Any hope that the Supreme Court would quickly tackle outstanding questions surrounding legal professional privilege were dashed today when the Serious Fraud Office said it would not appeal last month’s Court of Appeal judgment in Director of the Serious Fraud Office v Eurasian Natural Resources Corporation

The ruling in September reversed a High Court judge’s decision that materials prepared by a mining company to investigate bribery allegations against businesses it was considering acquiring could not enjoy privilege because they had been created before a point at which criminal proceedings were contemplated. The SFO has sought access to the company's probe for its own investigation. ENRC denies any wrongdoing. 

While the outcome was widely welcomed by legal professionals, they noted that the Court of Appeal had felt itself bound by an narrow definition of in-house 'client' set by the Three Rivers judgments. The appeal judges noted that this definition was unsuited to modern business practice but suggested that  parliament rather than the Supreme Court should resolve the issue. 

In her first major public decision since taking up her role, SFO director Lisa Osofsky appears to agree. However any prospect of parliamentary time being allocated in the current session seems remote. 

The Law Society intervened in the appeal to protect the principle of legal professional privilege. Mark Paulson, the Society's head of public and criminal law, said:  'We are pleased that the SFO has accepted the court’s ruling and that the arguments put forward in our intervention have prevailed. While the SFO should have the tools it needs to be an effective prosecutor, there are boundaries which we believe must be maintained. Thankfully, the court agreed.'

He added: 'It can surely be only a matter of time before Three Rivers is tested. In the meantime, this was an important win.'

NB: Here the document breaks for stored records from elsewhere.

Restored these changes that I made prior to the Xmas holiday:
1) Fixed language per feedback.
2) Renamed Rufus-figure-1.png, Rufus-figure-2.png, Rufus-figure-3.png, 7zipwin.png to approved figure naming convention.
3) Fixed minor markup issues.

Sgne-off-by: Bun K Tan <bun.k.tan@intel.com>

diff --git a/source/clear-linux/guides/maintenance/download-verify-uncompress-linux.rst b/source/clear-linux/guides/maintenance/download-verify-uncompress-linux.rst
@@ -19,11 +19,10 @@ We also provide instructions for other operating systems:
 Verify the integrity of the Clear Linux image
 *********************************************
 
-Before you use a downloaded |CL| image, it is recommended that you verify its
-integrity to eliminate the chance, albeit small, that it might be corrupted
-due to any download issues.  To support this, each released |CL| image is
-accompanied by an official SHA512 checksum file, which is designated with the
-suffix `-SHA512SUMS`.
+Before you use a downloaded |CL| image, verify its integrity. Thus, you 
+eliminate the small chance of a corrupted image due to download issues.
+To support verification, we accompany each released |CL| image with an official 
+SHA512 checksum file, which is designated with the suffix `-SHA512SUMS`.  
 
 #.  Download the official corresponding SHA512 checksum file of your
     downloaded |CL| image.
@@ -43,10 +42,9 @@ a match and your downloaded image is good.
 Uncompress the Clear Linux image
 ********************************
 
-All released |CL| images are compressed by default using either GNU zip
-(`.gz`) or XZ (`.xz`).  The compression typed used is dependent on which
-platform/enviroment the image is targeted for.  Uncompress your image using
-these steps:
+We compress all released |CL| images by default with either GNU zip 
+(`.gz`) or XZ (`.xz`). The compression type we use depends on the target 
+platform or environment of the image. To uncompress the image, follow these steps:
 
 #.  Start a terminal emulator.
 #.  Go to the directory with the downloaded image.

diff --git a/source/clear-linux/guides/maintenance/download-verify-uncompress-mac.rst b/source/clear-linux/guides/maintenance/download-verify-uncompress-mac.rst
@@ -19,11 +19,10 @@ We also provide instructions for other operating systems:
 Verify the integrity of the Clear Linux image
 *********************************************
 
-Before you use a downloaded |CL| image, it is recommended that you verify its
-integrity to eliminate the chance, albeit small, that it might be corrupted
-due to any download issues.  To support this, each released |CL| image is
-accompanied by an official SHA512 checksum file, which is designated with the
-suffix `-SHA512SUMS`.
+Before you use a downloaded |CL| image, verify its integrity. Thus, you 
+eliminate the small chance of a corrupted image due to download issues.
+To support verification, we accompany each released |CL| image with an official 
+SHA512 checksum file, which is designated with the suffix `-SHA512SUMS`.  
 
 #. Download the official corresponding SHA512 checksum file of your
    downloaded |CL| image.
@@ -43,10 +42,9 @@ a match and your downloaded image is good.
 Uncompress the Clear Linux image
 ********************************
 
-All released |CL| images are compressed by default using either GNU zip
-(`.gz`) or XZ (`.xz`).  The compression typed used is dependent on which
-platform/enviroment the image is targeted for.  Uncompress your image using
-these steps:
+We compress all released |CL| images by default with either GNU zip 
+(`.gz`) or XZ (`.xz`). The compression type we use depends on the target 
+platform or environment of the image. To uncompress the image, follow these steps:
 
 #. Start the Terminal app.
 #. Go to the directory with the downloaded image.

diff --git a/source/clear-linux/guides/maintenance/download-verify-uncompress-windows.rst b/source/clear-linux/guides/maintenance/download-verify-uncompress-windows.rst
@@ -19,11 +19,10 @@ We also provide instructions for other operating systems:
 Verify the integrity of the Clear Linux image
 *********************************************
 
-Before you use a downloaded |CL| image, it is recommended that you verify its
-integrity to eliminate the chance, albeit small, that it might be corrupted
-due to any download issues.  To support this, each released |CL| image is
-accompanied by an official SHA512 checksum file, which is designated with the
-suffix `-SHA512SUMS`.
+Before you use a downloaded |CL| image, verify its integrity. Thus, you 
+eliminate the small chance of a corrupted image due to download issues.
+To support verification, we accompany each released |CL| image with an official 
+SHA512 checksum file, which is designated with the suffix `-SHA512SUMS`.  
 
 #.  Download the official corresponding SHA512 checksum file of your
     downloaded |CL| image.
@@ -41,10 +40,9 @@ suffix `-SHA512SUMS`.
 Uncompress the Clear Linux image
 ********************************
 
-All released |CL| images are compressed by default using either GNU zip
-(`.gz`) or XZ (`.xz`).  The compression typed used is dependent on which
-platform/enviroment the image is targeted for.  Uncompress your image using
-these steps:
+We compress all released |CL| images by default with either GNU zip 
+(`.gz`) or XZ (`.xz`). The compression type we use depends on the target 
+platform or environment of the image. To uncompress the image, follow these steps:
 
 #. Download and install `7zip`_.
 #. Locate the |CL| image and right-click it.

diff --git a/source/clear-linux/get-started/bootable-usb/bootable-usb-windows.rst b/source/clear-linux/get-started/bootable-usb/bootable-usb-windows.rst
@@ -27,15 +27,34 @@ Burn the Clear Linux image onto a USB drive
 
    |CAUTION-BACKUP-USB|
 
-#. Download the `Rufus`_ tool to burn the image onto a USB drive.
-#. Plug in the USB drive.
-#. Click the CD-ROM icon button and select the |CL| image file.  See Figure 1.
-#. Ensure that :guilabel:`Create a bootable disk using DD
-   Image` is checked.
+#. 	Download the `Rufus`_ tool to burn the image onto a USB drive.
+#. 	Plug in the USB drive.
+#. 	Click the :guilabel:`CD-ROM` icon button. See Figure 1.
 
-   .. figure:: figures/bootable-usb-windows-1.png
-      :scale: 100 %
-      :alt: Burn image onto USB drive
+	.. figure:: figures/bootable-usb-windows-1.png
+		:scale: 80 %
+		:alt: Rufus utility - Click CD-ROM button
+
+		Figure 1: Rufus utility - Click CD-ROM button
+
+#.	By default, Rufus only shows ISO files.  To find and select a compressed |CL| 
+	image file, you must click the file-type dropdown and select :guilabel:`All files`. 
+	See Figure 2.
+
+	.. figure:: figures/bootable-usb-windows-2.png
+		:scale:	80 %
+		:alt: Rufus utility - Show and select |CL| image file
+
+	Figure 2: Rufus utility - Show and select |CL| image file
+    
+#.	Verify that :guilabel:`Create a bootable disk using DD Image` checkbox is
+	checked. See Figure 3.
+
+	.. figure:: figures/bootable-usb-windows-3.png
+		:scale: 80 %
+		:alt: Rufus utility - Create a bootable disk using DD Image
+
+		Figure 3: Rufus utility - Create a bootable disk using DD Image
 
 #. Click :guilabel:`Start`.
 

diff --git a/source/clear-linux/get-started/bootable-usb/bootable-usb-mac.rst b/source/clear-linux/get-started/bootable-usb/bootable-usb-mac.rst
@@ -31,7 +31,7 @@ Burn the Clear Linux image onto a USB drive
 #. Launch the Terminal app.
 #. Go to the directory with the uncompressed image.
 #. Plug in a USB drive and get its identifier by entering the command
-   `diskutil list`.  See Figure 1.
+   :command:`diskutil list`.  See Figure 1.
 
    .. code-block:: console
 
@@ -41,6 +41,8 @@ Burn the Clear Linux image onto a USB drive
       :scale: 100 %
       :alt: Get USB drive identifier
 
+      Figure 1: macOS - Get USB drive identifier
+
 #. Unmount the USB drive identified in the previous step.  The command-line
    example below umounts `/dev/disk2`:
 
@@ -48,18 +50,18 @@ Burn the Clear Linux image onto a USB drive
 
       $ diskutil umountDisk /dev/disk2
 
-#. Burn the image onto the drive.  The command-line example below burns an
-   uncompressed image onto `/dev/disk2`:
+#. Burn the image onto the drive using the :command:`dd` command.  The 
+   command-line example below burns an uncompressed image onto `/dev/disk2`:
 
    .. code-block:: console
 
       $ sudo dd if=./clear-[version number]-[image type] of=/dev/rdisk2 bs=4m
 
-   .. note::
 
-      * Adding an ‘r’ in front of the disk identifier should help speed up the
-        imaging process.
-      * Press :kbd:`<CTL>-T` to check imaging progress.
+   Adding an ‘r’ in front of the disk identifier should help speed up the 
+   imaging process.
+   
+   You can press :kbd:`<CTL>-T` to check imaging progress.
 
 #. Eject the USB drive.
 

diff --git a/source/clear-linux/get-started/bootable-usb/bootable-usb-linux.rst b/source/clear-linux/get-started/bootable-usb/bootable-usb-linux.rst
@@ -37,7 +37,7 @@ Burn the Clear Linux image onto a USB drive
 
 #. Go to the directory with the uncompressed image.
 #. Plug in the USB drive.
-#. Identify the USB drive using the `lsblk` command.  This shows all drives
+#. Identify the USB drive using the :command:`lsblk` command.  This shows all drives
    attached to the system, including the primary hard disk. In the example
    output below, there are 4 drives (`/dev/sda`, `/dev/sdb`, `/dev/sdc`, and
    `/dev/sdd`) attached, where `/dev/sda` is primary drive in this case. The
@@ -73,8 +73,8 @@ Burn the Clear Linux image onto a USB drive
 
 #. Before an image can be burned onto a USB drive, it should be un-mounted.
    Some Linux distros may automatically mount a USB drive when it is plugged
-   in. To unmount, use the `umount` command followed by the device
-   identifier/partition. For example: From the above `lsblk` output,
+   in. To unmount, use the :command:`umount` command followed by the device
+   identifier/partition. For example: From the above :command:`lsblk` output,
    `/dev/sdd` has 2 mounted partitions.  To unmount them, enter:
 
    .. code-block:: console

In the meantime, an SFO spokesperson warned: 'The SFO will continue thoroughly to assess the merits of all privilege claims and remains prepared to challenge those it considers to be ill founded.'

Commenting on today's announcement, Judith Seddon, co-head of international firm Ropes & Gray’s London international risk practice, said: 'This is a welcome recognition from the SFO that the Court of Appeal’s decision is correct in law and that the approach they were advocating for earlier in the case was misguided.'